This letter highlights the study by Henry et al. (2015), which sought to assess whether combination devices with full amplification features and an added sound generation feature provide greater benefit to patients than hearing aids alone. Finding the answer to this question is important and so this study is a welcome addition to the literature. However, the published randomized controlled trial used a pilot trial design that would not provide a definitive answer to the research question. Indeed, the authors concluded by saying “A larger randomized controlled trial is needed to more definitely address these questions.” pp. 51. A small group of 30 patients with an aidable hearing loss were fit binaurally with a pair of commercially available receiver-in-the-canal combination devices and received tinnitus counseling. Half the patients were prescribed the full features of the device, while half received amplification only. Both groups appeared to benefit at 3 months in terms of a reduction in tinnitus symptoms measured by the tinnitus functional index (TFI) and improvement in hearing handicap, measured by hearing handicap inventory for elderly. Over the years, there have been a number of lessons learned about trial design for tinnitus (e.g., Agency for Healthcare Research and Quality 2013; Landgrebe et al. 2012; Tyler et al. 2006). Yet, a recent systematic review reports evidence that such recommendations still tend to be overlooked, even in those studies published subsequently (Hall et al. 2016). Examples include careful justification and reporting of the choice of primary outcome measure and the study sample size. The body of knowledge about what constitutes good trial design highlights several further incremental analyses that could be implemented on the pilot data collected by Henry et al. and which could help to inform what the design of that larger randomized controlled trial might look like. I therefore invite the authors to comment on these important issues so that this knowledge can assist the tinnitus community in designing that good quality trial.

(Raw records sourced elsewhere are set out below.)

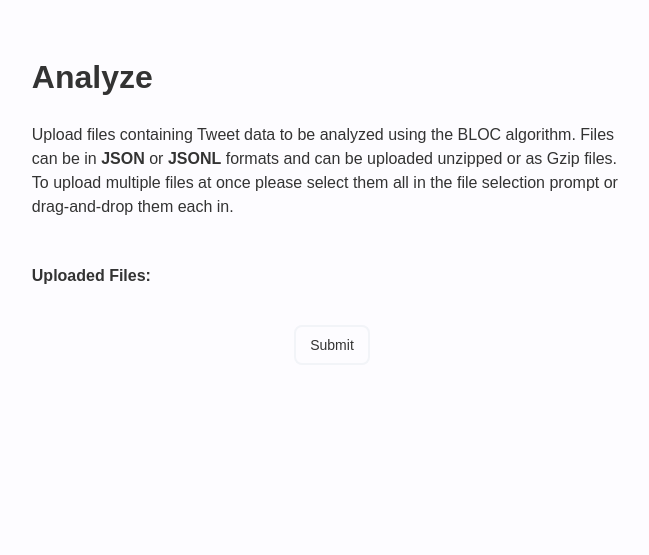
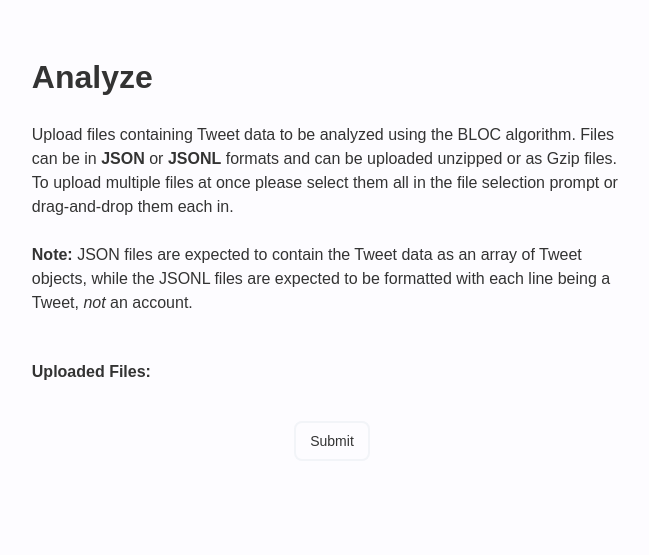
Before and after one commit to immacdonald/agwagram, a Django app: page /analyze-file in a window 1280 px wide. Shown: the part 69-624 px from the top of the page, without its empty margins (308-957 px from the left). Run offline with Django 4.2, Linux system fonts and the light colour scheme; style sheets or scripts are compiled from the project's sources; some libraries are stand-ins or nearby versions.

Commit message:
Improved site accessibility

```diff
--- a/blocdemo/templates/analysis_results.html
+++ b/blocdemo/templates/analysis_results.html
@@ -1,7 +1,7 @@
 {% extends "components/base.html" %}
 
 {% block title %}
-Results | B3T
+Results | BLOC
 {% endblock %}
 
 {% block content %}
@@ -12,7 +12,7 @@ Results | B3T
         <h1>BLOC Analysis</h1>
         <p>Successfully generated results for
         {% for account in account_blocs %}
-            <b>@{{account.account_username}}</b>{% if forloop.last %}.{% else %},{% endif %}
+            <strong>@{{account.account_username}}</strong>{% if forloop.last %}.{% else %},{% endif %}
         {% endfor %}
         </p>
     </div>
@@ -341,7 +341,7 @@ Results | B3T
 <div class="content inactive" id="content-{{ forloop.counter }}">
     <div class="content-subheader">
         <div>
-            <h2>Analysis of <span class="special-text">@{{account.account_username}}</span> (<i>{{account.account_name}}</i>)</h2>
+            <h2>Analysis of <span class="special-text">@{{account.account_username}}</span> (<em>{{account.account_name}}</em>)</h2>
             {% if account.tweet_count > 0 %}
             <p>Results generated using {{account.tweet_count}} tweets from {{account.first_tweet_date}} - {{account.last_tweet_date}}.
                 BLOC process took {{account.elapsed_time}} seconds to complete.</p>
--- a/blocdemo/templates/analysis_results_single.html
+++ b/blocdemo/templates/analysis_results_single.html
@@ -1,14 +1,14 @@
 {% extends "components/base.html" %}
 
 {% block title %}
-Results | B3T
+Results | BLOC
 {% endblock %}
 
 {% block content %}
 
 <div class="content-header">
     <div class="content-header-intro">
-        <h1>BLOC Analysis of <span class="special-text">@{{account.account_username}}</span> (<i>{{account.account_name}}</i>)</h1>
+        <h1>BLOC Analysis of <span class="special-text">@{{account.account_username}}</span> (<em>{{account.account_name}}</em>)</h1>
         {% if account.tweet_count > 0 %}
         <p>Results generated using {{account.tweet_count}} tweets from {{account.first_tweet_date}} - {{account.last_tweet_date}}.
             BLOC process took {{account.elapsed_time}} seconds to complete.</p>
--- a/blocdemo/templates/analyze_file.html
+++ b/blocdemo/templates/analyze_file.html
@@ -1,7 +1,7 @@
 {% extends "components/base.html" %}
 
 {% block title %}
-Analyze | B3T
+Analyze | BLOC
 {% endblock %}
 
 
@@ -13,17 +13,22 @@ Analyze | B3T
         {% endif %}
         <h1>Analyze</h1>
         <div class="form">
-            <div>Upload files containing Tweet data to be analyzed using the BLOC algorithm.
-                Files can be in <b>JSON</b> or <b>JSONL</b> formats and can be uploaded unzipped or as Gzip files.
+            <div>
+                Upload files containing Tweet data to be analyzed using the BLOC algorithm.
+                Files can be in <strong>JSON</strong> or <strong>JSONL</strong> formats and can be uploaded unzipped or as Gzip files.
                 To upload multiple files at once please select them all in the file selection prompt
                 or drag-and-drop them each in.
+            </div>
+            <br />
+            <div>
+                <strong>Note:</strong> JSON files are expected to contain the Tweet data as an array of Tweet objects, while the JSONL files are expected to be formatted with each line being a Tweet, <em>not</em> an account.
             </div>
             <br />
             <form name="form" method="POST" enctype="multipart/form-data" class="dropzone">
                 {% csrf_token %}
                 {% for field in form %}
                 <div class="form-group{% if field.errors %} has-error{% endif %}">
-                    <label for="{{ field.id_for_label }}"><i>{{ field.label }}</i></label>
+                    <label for="{{ field.id_for_label }}"><em>{{ field.label }}</em></label>
                     <br />
                     {{ field }}
                     {% for error in field.errors %}
--- a/blocdemo/templates/analyze_user.html
+++ b/blocdemo/templates/analyze_user.html
@@ -1,7 +1,7 @@
 {% extends "components/base.html" %}
 
 {% block title %}
-Analyze | B3T
+Analyze | BLOC
 {% endblock %}
 
 
--- a/blocdemo/templates/components/account_bloc.html
+++ b/blocdemo/templates/components/account_bloc.html
@@ -244,7 +244,7 @@
                         {% with count=account.counter.count %}
                         {% with data=account.linked_data|index:count %}
                             {% if not forloop.first %}&nbsp;{% endif %}
-                            <div class="hoverable-text"><b>{{ char|get_description }}</b>
+                            <div class="hoverable-text"><strong>{{ char|get_description }}</strong>
                                 <span class="hoverable-tooltip large">
                                     Tweeted: {{ data.created_at }} <br>
                                     Content: {{ data.content_syntactic|get_description }}
--- a/blocdemo/templates/components/footer.html
+++ b/blocdemo/templates/components/footer.html
@@ -2,7 +2,7 @@
     <div class="responsive-wrapper">
         <div class="footer">
             <div class="footer-content">
-                <p>&copy; <i>Ian MacDonald</i> 2023 with <i>William & Mary Disinfo Lab</i> | Version 0.7.0</p>
+                <p>&copy; <em>Ian MacDonald</em> 2023 with <em>William & Mary Disinfo Lab</em> | Version 0.7.0</p>
             </div>
         </div>
     </div>
--- a/blocdemo/templates/methodology.html
+++ b/blocdemo/templates/methodology.html
@@ -1,7 +1,7 @@
 {% extends "components/base.html" %}
 
 {% block title %}
-Methodology | B3T
+Methodology | BLOC
 {% endblock %}
 
 {% block content %}
```
Also changed, not shown: blocdemo/templates/analysis_failed.html (+4 -4 lines), blocdemo/templates/main.html (+4 -4 lines).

First, it is worthwhile to take a step back to reflect on what specific tinnitus-related symptoms one might expect a combination device to change. The TFI provides a composite measure of eight different symptom domains (the intrusiveness of tinnitus, the patient’s sense of control, cognitive interference, sleep disturbance, auditory issues, relaxation issues, quality of life, and emotional distress). It is reasonable to make the case that some subscale scores should be more responsive to combination hearing aid intervention than others. Indeed Meikle et al. (2012) do discuss this point generally by saying “some.. of the subscales may prove useful as subsidiary outcome measures in studies of treatment efficacy.” For example, tinnitus masking provided by the sound generator should reduce the intrusiveness of tinnitus, while the device may have little effect on sleep quality because it is not worn at night. Moreover, one could also make the case that both combination devices and amplification-only devices should improve auditory issues equally. If this pattern was emerging from the data that was published in Ear and Hearing, then this information could be used to inform what the primary outcome in a definitive trial might be. In particular, scores from TFI subscales that were insensitive (or less sensitive) to patient benefits from combination devices would be diluting the sensitivity of a global TFI score. The data presented in Table 4 by Henry et al. (2015) indicate very wide variability in treatment-related change from person to person. Notably, the range of change was +15 to −82 in the full-features group and −5 to −83 in the amplification-only group.